[Opening Records provided section]

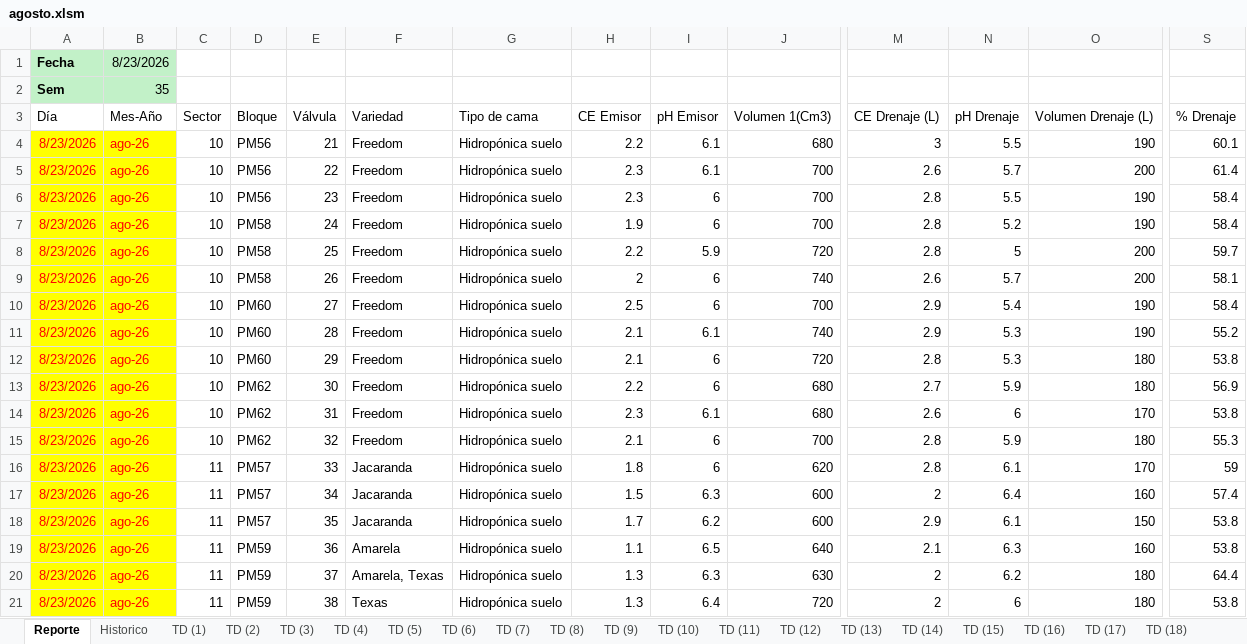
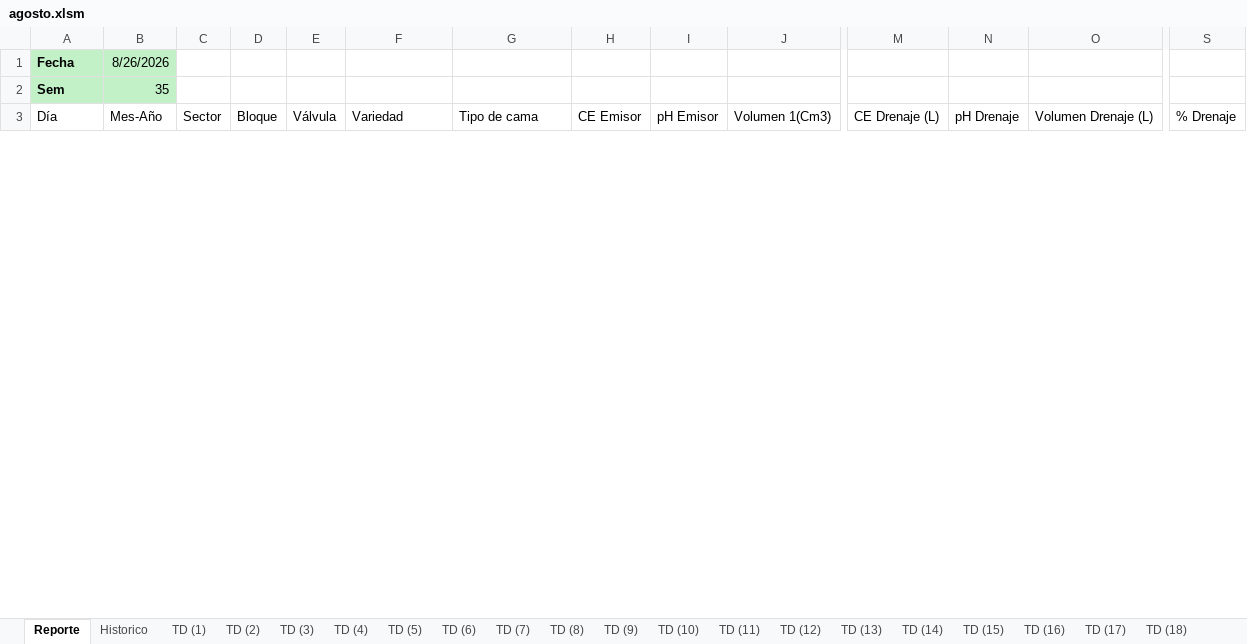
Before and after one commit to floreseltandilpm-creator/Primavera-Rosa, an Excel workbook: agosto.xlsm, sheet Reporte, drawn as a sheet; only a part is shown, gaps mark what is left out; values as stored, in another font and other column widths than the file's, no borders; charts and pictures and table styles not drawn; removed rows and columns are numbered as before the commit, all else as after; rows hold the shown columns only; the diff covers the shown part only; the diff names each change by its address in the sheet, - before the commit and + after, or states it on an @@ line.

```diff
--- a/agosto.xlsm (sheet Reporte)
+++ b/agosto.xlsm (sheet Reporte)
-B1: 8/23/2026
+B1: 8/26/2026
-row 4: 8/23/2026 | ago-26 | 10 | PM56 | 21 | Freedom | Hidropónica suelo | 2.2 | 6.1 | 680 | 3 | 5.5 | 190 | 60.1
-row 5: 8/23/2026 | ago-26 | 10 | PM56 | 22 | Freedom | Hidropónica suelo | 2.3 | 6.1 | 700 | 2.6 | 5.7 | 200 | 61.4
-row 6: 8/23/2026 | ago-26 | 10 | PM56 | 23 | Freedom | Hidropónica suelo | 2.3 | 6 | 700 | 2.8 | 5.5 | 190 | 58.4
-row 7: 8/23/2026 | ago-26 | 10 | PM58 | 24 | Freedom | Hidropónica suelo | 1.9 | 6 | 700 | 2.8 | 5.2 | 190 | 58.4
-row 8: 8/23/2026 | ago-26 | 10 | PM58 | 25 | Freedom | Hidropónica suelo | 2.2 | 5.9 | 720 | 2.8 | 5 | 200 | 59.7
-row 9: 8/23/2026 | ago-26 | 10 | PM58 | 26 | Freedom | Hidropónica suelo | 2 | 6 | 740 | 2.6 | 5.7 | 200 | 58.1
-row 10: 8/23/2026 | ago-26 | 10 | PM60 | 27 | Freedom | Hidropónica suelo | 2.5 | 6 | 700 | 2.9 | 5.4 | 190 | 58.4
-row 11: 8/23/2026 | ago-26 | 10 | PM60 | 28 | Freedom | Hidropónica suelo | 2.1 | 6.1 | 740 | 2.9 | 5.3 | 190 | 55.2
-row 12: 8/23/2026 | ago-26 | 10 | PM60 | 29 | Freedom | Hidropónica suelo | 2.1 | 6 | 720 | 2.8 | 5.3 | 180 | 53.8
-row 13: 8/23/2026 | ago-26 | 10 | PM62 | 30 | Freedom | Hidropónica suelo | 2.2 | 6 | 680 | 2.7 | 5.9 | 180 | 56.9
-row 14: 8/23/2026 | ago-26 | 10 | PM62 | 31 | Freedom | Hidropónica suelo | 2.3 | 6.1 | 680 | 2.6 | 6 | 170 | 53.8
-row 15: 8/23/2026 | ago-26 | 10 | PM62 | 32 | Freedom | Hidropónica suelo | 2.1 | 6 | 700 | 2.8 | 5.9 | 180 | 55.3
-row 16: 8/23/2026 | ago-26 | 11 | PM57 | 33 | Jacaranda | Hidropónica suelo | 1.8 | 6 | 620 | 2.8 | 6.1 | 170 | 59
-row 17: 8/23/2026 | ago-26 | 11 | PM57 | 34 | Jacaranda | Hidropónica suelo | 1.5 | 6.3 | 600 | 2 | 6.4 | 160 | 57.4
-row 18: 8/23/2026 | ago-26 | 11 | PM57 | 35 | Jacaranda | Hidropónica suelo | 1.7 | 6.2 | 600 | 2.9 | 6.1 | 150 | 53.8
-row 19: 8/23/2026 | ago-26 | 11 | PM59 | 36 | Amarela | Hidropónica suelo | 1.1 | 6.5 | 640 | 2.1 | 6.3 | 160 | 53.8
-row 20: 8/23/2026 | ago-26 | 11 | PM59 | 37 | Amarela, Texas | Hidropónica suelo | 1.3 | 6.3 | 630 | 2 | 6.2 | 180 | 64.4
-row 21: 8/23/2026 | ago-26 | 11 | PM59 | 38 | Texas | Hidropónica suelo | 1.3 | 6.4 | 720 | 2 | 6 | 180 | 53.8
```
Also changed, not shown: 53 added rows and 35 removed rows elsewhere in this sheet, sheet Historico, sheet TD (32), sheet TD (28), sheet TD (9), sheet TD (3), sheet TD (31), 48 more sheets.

[Closing Records provided section]
[Opening Records provided section]

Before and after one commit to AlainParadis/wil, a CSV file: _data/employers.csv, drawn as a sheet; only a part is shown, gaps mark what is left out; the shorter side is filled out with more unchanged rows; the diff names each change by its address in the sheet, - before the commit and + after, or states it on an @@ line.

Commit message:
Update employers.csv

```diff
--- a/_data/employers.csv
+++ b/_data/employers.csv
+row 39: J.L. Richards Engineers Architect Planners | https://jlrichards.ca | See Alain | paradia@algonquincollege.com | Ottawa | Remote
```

[Closing Records provided section]

Exercise brief
Report every line in the listing that holds the word "Amarela".

Result
-row 19: 8/23/2026 | ago-26 | 11 | PM59 | 36 | Amarela | Hidropónica suelo | 1.1 | 6.5 | 640 | 2.1 | 6.3 | 160 | 53.8
-row 20: 8/23/2026 | ago-26 | 11 | PM59 | 37 | Amarela, Texas | Hidropónica suelo | 1.3 | 6.3 | 630 | 2 | 6.2 | 180 | 64.4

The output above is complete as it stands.